He’s led a long, combative life in the Arctic, as a kingmaker, undertaker and, well, bellyacher. Don’t like him? You know where you can go. By Chris Windeyer
The day before I trudged up Apex Road to visit Iqaluit’s most notorious old curmudgeon, smoke from the city’s dump-fire caught a rare northward breeze and settled over the capital like rancid fog. The smoke was so noxious school administrators caught one whiff and sent their students home.
Of course, Iqaluit residents bitched about it – they’d been bitching for weeks, ever since the fire had spontaneously ignited in the West 40 landfill and defied firefighters’ efforts to put it out. But no one in Iqaluit bitched like Bryan Pearson.

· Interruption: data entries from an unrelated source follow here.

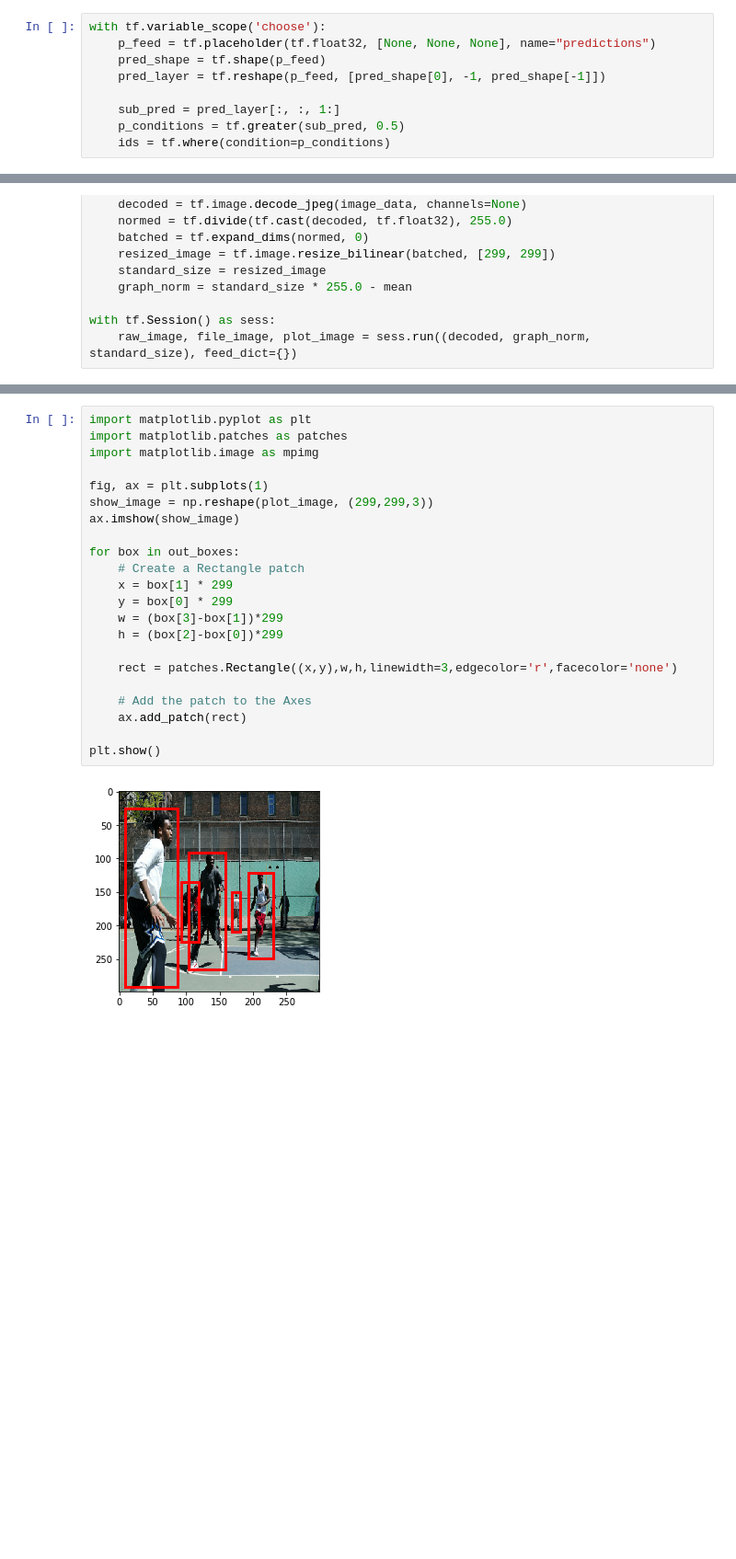
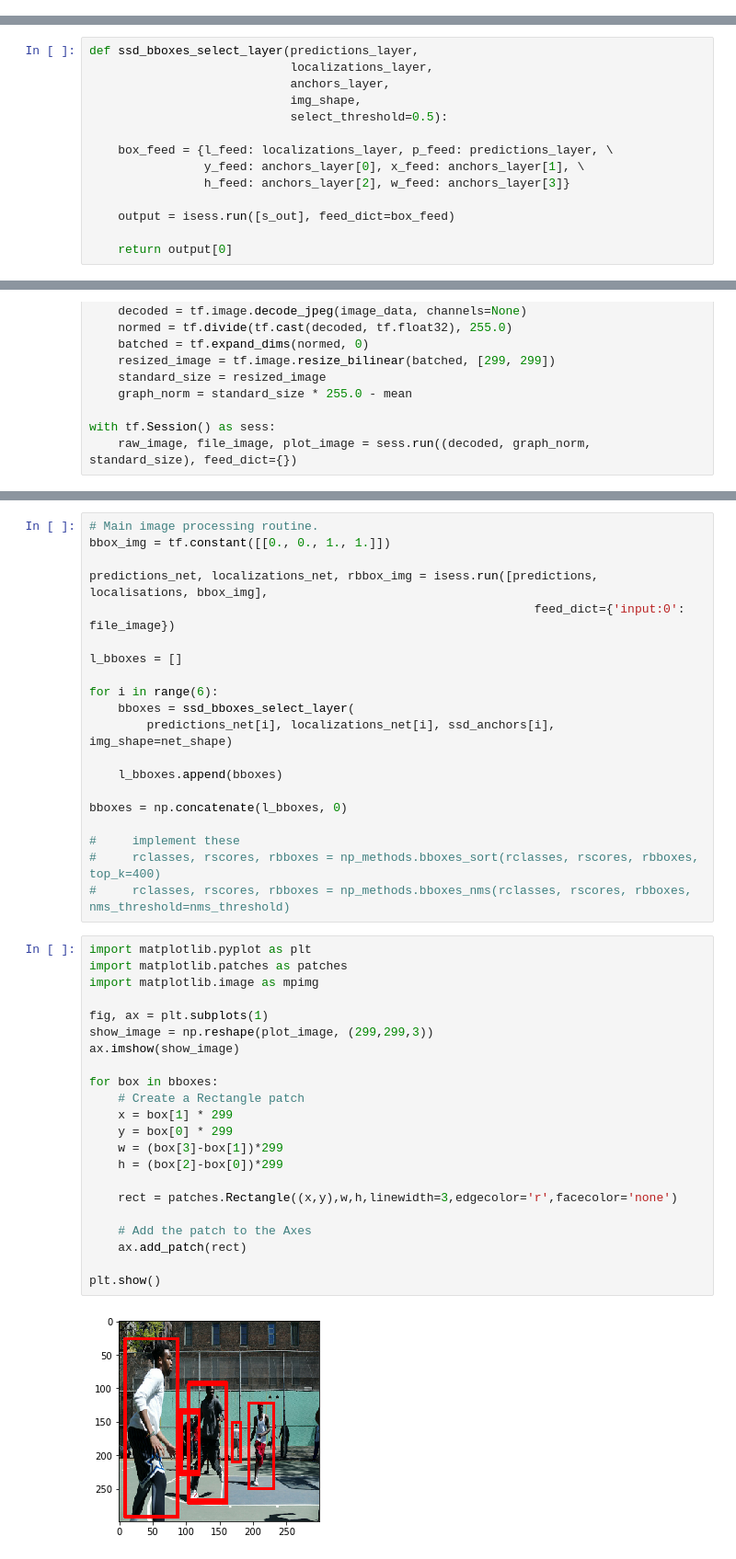
Before and after one commit to illmade/image-node, a Jupyter notebook: py/ssd_v1.ipynb, the cells around one changed output, grey strips where cells are left out. Shown at 92% size. Saved outputs shown, nothing was run; the diff lists cells and outputs as text; blank space fills up the shorter version.

```diff
--- a/py/ssd_v1.ipynb
+++ b/py/ssd_v1.ipynb
@@ -72,9 +99,0 @@ Tensor("select/output:0", shape=(?, ?, ?), dtype=float32)
-# %%
-with tf.variable_scope('choose'):
-    p_feed = tf.placeholder(tf.float32, [None, None, None], name="predictions")
-    pred_shape = tf.shape(p_feed)
-    pred_layer = tf.reshape(p_feed, [pred_shape[0], -1, pred_shape[-1]])
-
-    sub_pred = pred_layer[:, :, 1:]
-    p_conditions = tf.greater(sub_pred, 0.5)
-    ids = tf.where(condition=p_conditions)
@@ -154,3 +100,17 @@ def process_image(img, nms_threshold=.45, net_shape=(299, 299)):
+# %%
+def ssd_bboxes_select_layer(predictions_layer,
+                            localizations_layer,
+                            anchors_layer,
+                            img_shape,
+                            select_threshold=0.5):
+
+    box_feed = {l_feed: localizations_layer, p_feed: predictions_layer, \
+                y_feed: anchors_layer[0], x_feed: anchors_layer[1], \
+                h_feed: anchors_layer[2], w_feed: anchors_layer[3]}
+
+    output = isess.run([s_out], feed_dict=box_feed)
+
+    return output[0]
 # %%
 image_path = os.path.join('images/', 'street_smaller.jpg')
 
@@ -191,24 +131,44 @@ ids
+# %%
+# Main image processing routine.
+bbox_img = tf.constant([[0., 0., 1., 1.]])
+
+predictions_net, localizations_net, rbbox_img = isess.run([predictions, localisations, bbox_img],
+                                                              feed_dict={'input:0': file_image})
+
+l_bboxes = []
+
+for i in range(6):
+    bboxes = ssd_bboxes_select_layer(
+        predictions_net[i], localizations_net[i], ssd_anchors[i], img_shape=net_shape)
+
+    l_bboxes.append(bboxes)
+
+bboxes = np.concatenate(l_bboxes, 0)
+
+#     implement these
+#     rclasses, rscores, rbboxes = np_methods.bboxes_sort(rclasses, rscores, rbboxes, top_k=400)
+#     rclasses, rscores, rbboxes = np_methods.bboxes_nms(rclasses, rscores, rbboxes, nms_threshold=nms_threshold)
 # %%
 import matplotlib.pyplot as plt
 import matplotlib.patches as patches
 import matplotlib.image as mpimg
 
 fig, ax = plt.subplots(1)
 show_image = np.reshape(plot_image, (299,299,3))
 ax.imshow(show_image)
 
-for box in out_boxes:
+for box in bboxes:
     # Create a Rectangle patch
     x = box[1] * 299
     y = box[0] * 299
     w = (box[3]-box[1])*299
     h = (box[2]-box[0])*299
 
     rect = patches.Rectangle((x,y),w,h,linewidth=3,edgecolor='r',facecolor='none')
 
     # Add the patch to the Axes
     ax.add_patch(rect)
 
 plt.show()
 # %% [output]
-[figure, old version]
+[figure, new version]
```
Also changed, not shown: parts of 5 cells of this notebook, 1 other file.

“It’s the most unbelievable bloody mess I’ve ever seen,” says the 76-year-old, shortly after pouring me a coffee and taking up a position in a well-worn armchair. Over the next two hours, as Pearson rants, its bloody this and goddamn that. His caustic Liverpool accent sharpens every word; his arched brows and piercing eyes add fierce punctuation. This is a man whose whole persona drips contempt – and today, that contempt is for city hall.
On the state of Iqaluit’s urban planning: “They’ve allowed the most higgledy-piggledy bloody chaos I’ve ever seen.” On the city’s problems with bootlegged alcohol: “The only solution is to open a fucking liquor store. Put those bootleggers out of business.” On Iqaluit’s new medical boarding home, which features flaps on the roof that he says are a stupid idea given Nunavut’s blustery weather: “That building, I guarantee you, will end up in Greenland.”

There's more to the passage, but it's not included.